I’m pretty convinced it’s impossible to write a first post that’s not awkward, so let’s just dive in.
Ten years ago, my mother bought me a sewing machine for my sixteenth birthday. I see you over there doing the math, that’s cool. I’m 26, and it’s taken me a decade to sit down and finally finish a project. Over the course of my multiple false starts, I found myself deterred by pattern tracing, pattern cutting, wonky final products that didn’t fit, and even something so simple as winding bobbins. Here’s a prime example of an end product that set me back about three years in hypothetical sewing practice:
I think one of my main problems was that I wanted to do too much too soon. With sewing, people (read: my mom) often recommend that you start with a simple pattern, like an apron or a circle skirt. That’s fine, but I wanted to sew so that I could make things that I wanted to wear, things that I couldn’t find in stores, and circle skirts and aprons weren’t really at the top of my list. I would get frustrated that there seemed to be a barrier to entry, almost like I would have to pay my apron dues before getting to sew exciting underwear and 1920s-era velvet capes.
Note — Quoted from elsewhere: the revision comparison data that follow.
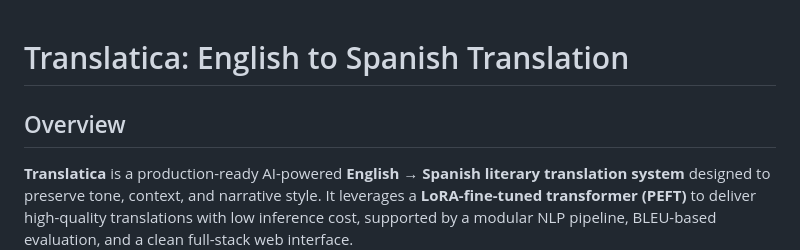
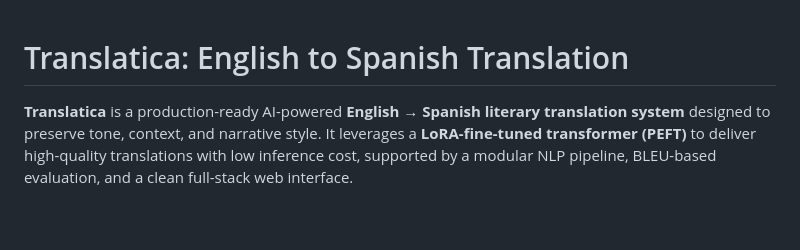
Before and after one commit to Md-Emon-Hasan/Translatica, a Markdown page: README.md, the part around the change. Drawn GitHub-style; blank space fills up the shorter version.

Commit message:
update documentation

```diff
--- a/README.md
+++ b/README.md
@@ -1,6 +1,5 @@
 # Translatica: English to Spanish Translation
 
-## Overview
 **Translatica** is a production-ready AI-powered **English → Spanish literary translation system** designed to preserve tone, context, and narrative style. It leverages a **LoRA-fine-tuned transformer (PEFT)** to deliver high-quality translations with low inference cost, supported by a modular NLP pipeline, BLEU-based evaluation, and a clean full-stack web interface.
 
 The system is **Dockerized and deployment-ready**, and can be scaled as a **SaaS product** for publishers and content platforms—demonstrating strong expertise in **model optimization, end-to-end system design, and business-oriented AI engineering**.
```
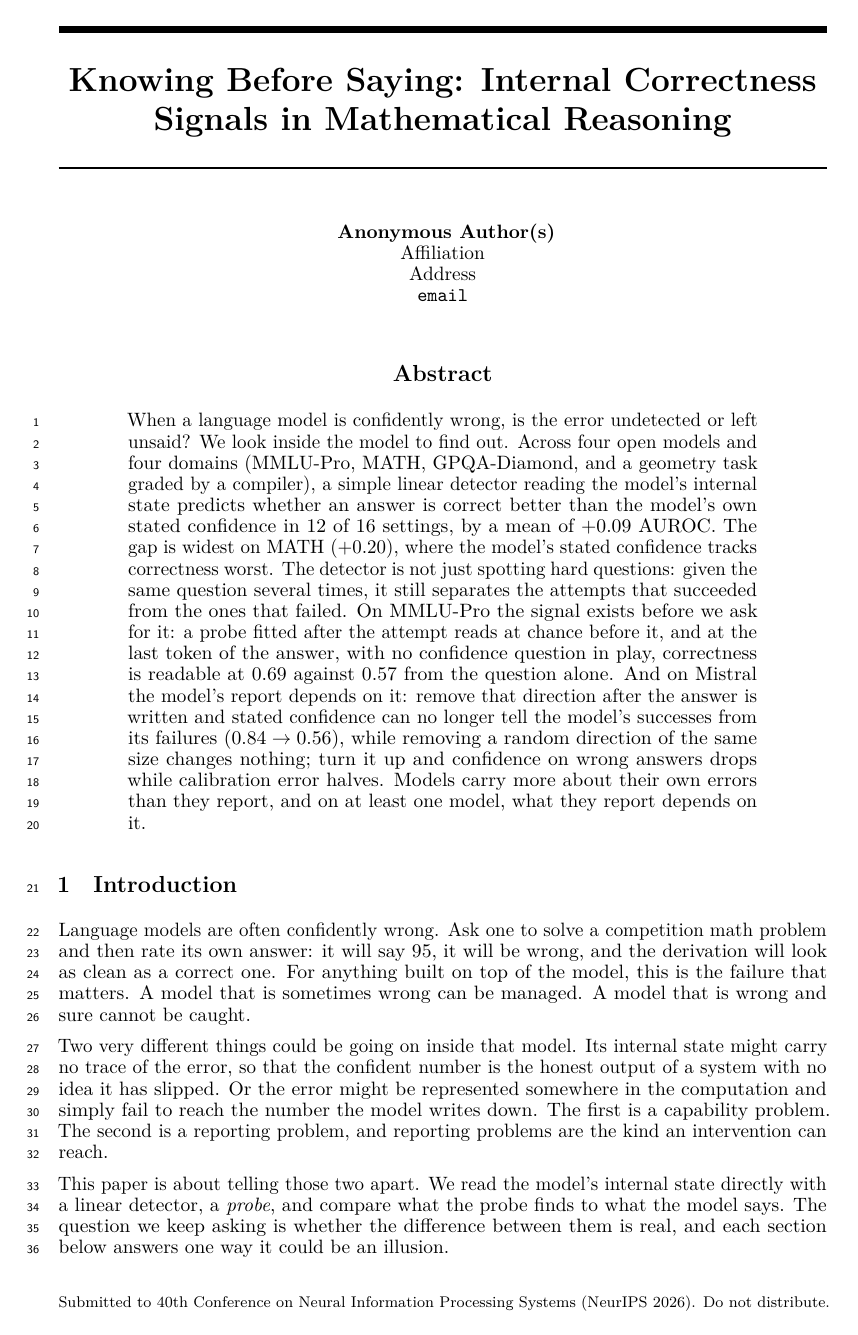
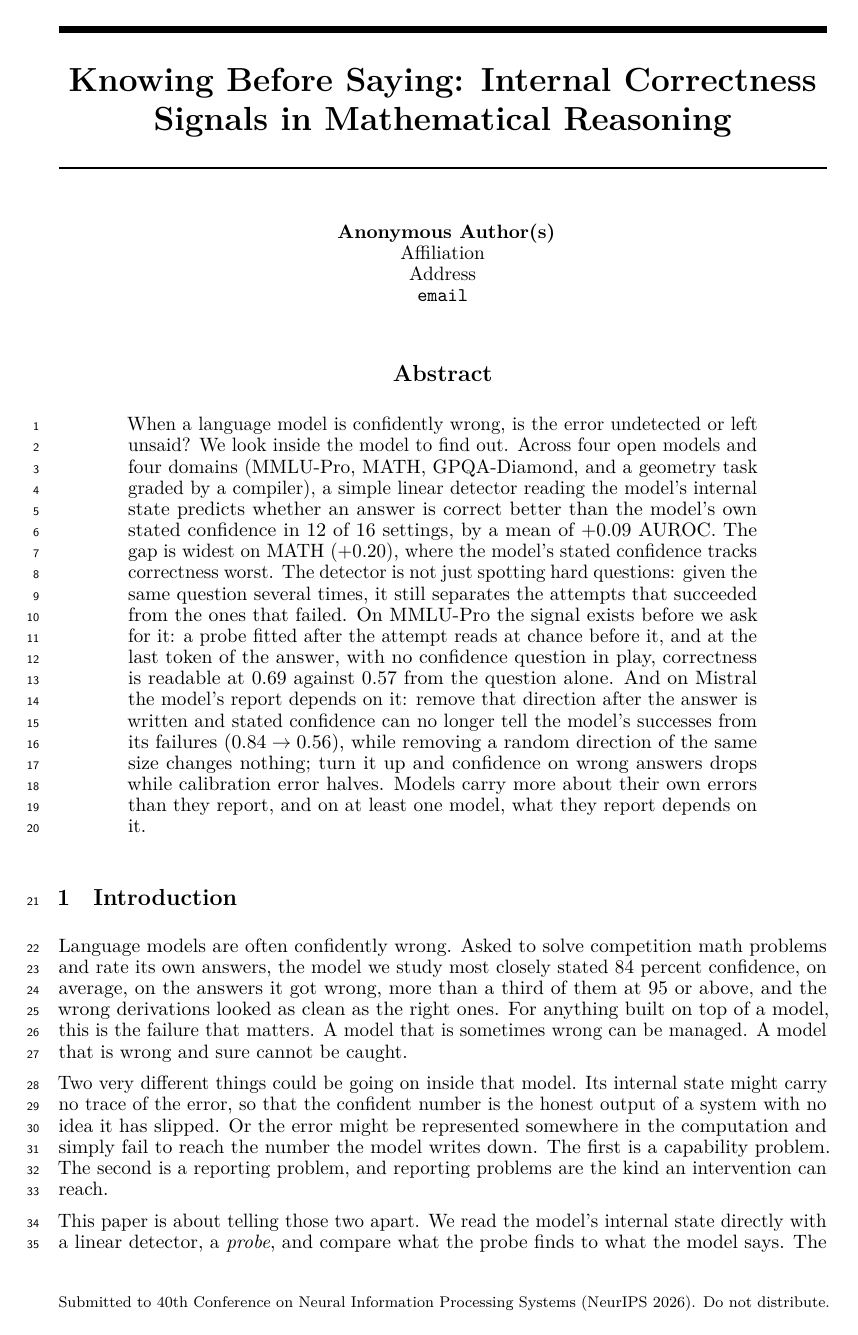
Before and after one commit to RenaissancePhilanthropy/geometry-diagram-generator, a LaTeX paper (paper/workshop_readable.tex): page 1 of 8. Compiled offline with LuaLaTeX.

Commit message:
paper: opener cites a measured number instead of 'it will say 95'
Mistral x MATH, recaptured cell: mean stated confidence on wrong answers 83.9,
and 102 of 264 wrong answers stated at 95 or above (interp/results/fix_mistral_math).

Co-Authored-By: Claude Fable 5.1 <noreply@anthropic.com>

```diff
--- a/paper/workshop_readable.tex
+++ b/paper/workshop_readable.tex
@@ -41,8 +41,8 @@ Models carry more about their own errors than they report, and on at least one m
 \label{sec:intro}
 
 Language models are often confidently wrong.
-Ask one to solve a competition math problem and then rate its own answer: it will say 95, it will be wrong, and the derivation will look as clean as a correct one.
-For anything built on top of the model, this is the failure that matters.
+Asked to solve competition math problems and rate its own answers, the model we study most closely stated 84 percent confidence, on average, on the answers it got wrong, more than a third of them at 95 or above, and the wrong derivations looked as clean as the right ones.
+For anything built on top of a model, this is the failure that matters.
 A model that is sometimes wrong can be managed.
 A model that is wrong and sure cannot be caught.
 
```
Also changed, not shown: paper/workshop_readable.pdf.
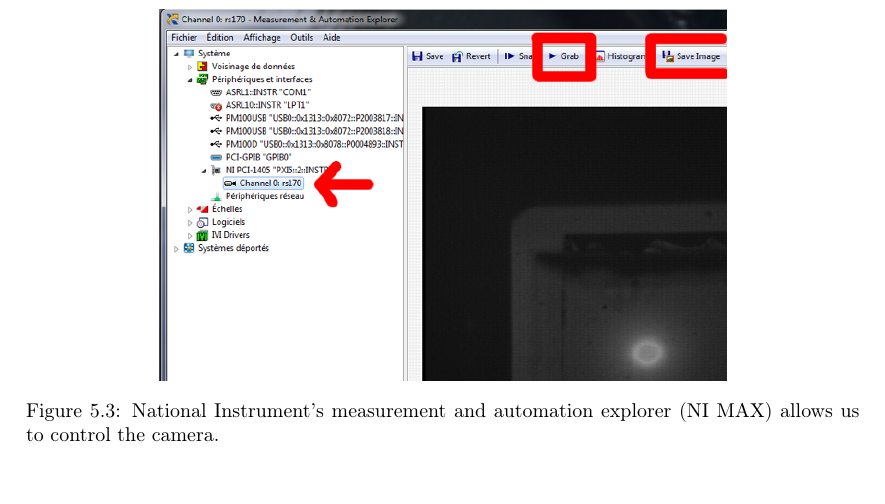
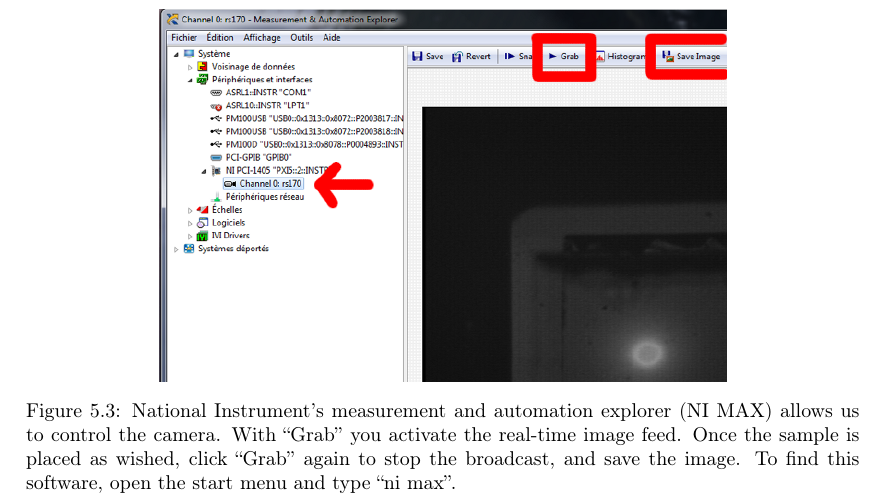
Before and after one commit to stefantkeller/VECSELsetup, a LaTeX paper (doc/documentation.tex, which reads doc/src/microscopy.tex): part of page 14 of 14, cut so that both start at the same text. Compiled offline with pdfLaTeX.

Commit message:
additional comment on NI MAX

```diff
--- a/doc/src/microscopy.tex
+++ b/doc/src/microscopy.tex
@@ -65,6 +65,11 @@
 \centering
 \includegraphics[width=10cm]{img/ni-max.png}
 \caption{National Instrument's measurement and automation explorer
-(NI MAX) allows us to control the camera.}
+(NI MAX) allows us to control the camera.
+With ``Grab'' you activate the real-time image feed.
+Once the sample is placed as wished, click ``Grab'' again
+to stop the broadcast,
+and save the image.
+To find this software, open the start menu and type ``ni max''.}
 \label{img:ni_max}
 \end{figure}
```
Something clicked for me recently. I’m in the middle of some big changes, and I wanted to stop absorbing and start doing. I’m about to move to a community that brims with not just creativity, but ingenuity as well, and that’s been spurring me on to finally get over the first hurdles of something that I know I’ll really enjoy.
A few weeks ago, I finally decided to just start with exactly what I wanted to make, difficulty level be damned. That turned out to be this pair of French knickers from Sew Vera Venus. When at first you don’t succeed with a simple underwear pattern, make something with a gusset and a placket using a pattern drafted from your own measurements, right? Isn’t that how the saying goes?
On top of the construction’s complications, of course I had to go and pick out a really finicky satin that was sort of a nightmare to work with. I’m pretty sure the fabric had a mind of its own, and the texture, combined with attaching a straight waistband to a circular body, had me both cursing like a sailor and recutting things that had stretched, but I finished the knickers. They could be prettier–and I had to hand stitch part of one end of the gusset that I just couldn’t make work–but they turned out pretty okay, especially considering that this was my first truly wearable project. Everyone has to start somewhere, and I started with glamorous loungewear.
Stay tuned for my next installment: Chiffon Chagrin!